Robert Morgan’s upcoming novel, Chasing the North Star is one that I came across during a stretch when my interest in the American Civil War was strong—it never does go away entirely but there are times when that interest is more prominent and I indulge it, and this was one of those times. Not set during the Civil War itself, Chasing the North Star is a novel about two runaway slaves as they make their journeys north to freedom. The way this novel unfolds is actually rather unique among novels in this subgenre.
As a house slave whose tasks centered around serving his master’s children—including during their lessons—Jonah Williams learned how to read and write. These skills, along with his ability to stop and think his way through situations in a clear and organized manner, prove invaluable when Jonah impulsively runs away from the plantation one night. His journey north to freedom is full of surprises and threats but no surprise is as complete as the young slave woman, Angel, whom he first meets incidentally in the woods. She immediately recognizes Jonah as a runaway and decides that she will run away too, following Jonah who clearly has a plan. Since two slaves are always more conspicuous than one, Jonah makes it his mission to abandon Angel when he gets the chance—but she somehow manages to find him again and again and again.

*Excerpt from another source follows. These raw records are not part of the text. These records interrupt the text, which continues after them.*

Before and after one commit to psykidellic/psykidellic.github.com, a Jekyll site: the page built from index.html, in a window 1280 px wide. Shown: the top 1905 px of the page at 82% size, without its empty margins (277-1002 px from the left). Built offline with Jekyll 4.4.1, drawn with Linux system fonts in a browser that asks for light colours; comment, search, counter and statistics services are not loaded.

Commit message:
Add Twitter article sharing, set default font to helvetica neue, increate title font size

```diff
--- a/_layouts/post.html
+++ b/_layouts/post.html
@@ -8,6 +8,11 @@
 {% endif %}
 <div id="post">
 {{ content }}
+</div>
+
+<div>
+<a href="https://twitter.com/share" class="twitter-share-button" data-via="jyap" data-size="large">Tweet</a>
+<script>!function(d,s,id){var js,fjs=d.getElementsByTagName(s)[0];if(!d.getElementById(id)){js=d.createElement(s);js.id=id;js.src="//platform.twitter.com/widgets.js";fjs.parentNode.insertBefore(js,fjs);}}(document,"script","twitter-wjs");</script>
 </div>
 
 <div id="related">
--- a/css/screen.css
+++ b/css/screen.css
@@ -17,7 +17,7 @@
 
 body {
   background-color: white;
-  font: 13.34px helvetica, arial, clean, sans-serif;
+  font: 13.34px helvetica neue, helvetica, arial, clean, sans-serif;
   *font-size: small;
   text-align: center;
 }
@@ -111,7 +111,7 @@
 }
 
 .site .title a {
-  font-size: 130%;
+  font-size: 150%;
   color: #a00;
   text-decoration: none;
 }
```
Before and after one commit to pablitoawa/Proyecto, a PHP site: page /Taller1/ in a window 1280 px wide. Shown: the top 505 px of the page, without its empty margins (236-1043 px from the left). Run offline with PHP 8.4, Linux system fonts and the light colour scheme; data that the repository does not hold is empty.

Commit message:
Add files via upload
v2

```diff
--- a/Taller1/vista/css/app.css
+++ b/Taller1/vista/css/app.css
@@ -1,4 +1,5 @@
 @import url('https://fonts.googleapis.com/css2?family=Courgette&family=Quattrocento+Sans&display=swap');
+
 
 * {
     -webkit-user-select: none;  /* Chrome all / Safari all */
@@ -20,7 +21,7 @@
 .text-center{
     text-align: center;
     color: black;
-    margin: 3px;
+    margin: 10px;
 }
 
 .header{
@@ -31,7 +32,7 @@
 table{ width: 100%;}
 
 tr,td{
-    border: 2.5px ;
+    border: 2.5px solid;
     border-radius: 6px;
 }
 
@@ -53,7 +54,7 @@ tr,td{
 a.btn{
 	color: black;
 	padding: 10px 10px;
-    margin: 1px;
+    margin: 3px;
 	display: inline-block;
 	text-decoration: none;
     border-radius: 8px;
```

From my previous reading experiences where the plot was focused on a slave or slaves fleeing north for their freedom, so much of the book winds up focusing on the dangers they face—being hunted by their former owners with dogs on their trail, their desperation and the constant threat they’re under—or such books focus on something like the Underground Railroad and the abolitionist savior figures, overshadowing the slaves themselves whose story is presumably at the heart of things. In Chasing the North Star, however, the story is truly about these two runaways and their relationship with one another. There are things along their journeys that happen to them—many of the usual threats and dangers as well as circumstances that prove contrary to their (and the reader’s) expectations—but the real focus is on the ways these characters come together and find each other again.
One aspect of the story I found particularly interesting was the way the story addressed the characters’ feelings to what they’ve left behind. There is fear of what they would find if they wind up captured and taken back, but it isn’t the fear of punishment if caught that drives them—it’s the promise of what they might find. Similarly, the ties they had to their lives as slaves are tangible throughout. The difference between what they’re fleeing and what they’re leaving behind is stark, especially for Jonah. He frequently thinks back to his mother and siblings and what his leaving will mean for them. Because of how he left, he knows he will never have closure on that front. It is only as he gets further away and sees other situations along his way north that he appreciates how lucky he was in his treatment and at the same time how unfair. Angel isn’t as sensitive to those nuances, lingering less on the past and proving herself less concerned with the future as well; she very much inhabits the present and goes with the flow where Jonah always has a plan. Of course, both come to realize that there are so many things in life that simply happen for which there is no amount of adequate preparation.
Chasing the North Star will be available for purchase on April 5, 2016.